Records drawn from a dataset
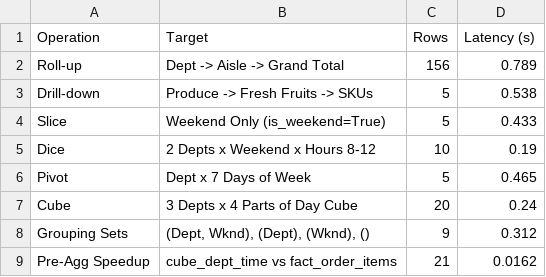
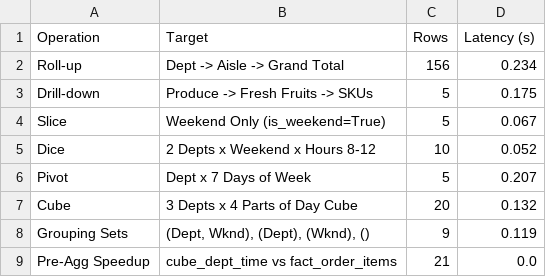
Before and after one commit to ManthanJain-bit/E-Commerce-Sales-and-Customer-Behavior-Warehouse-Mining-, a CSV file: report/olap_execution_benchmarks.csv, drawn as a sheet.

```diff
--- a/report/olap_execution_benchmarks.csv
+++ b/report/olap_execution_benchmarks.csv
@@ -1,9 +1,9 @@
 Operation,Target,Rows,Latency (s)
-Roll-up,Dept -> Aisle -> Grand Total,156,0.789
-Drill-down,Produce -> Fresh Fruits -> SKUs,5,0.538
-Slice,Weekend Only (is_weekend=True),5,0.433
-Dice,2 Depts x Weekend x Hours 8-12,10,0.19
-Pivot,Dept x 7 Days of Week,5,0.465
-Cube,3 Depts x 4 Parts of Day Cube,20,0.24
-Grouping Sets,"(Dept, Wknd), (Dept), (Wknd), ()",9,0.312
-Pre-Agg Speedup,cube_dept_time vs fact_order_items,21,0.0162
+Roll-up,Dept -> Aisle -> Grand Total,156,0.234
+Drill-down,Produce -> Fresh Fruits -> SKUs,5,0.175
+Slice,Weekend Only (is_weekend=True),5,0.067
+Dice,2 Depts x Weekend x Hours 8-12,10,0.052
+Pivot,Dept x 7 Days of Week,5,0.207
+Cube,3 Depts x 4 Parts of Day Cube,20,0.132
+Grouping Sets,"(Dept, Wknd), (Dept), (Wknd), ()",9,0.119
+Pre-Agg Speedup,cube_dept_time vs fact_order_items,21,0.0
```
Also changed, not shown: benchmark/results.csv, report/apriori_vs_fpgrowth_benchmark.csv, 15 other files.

What the task asks — Copy each line of the entries that includes the word "Depts".

Exercise output —
-Dice,2 Depts x Weekend x Hours 8-12,10,0.19
-Cube,3 Depts x 4 Parts of Day Cube,20,0.24
+Dice,2 Depts x Weekend x Hours 8-12,10,0.052
+Cube,3 Depts x 4 Parts of Day Cube,20,0.132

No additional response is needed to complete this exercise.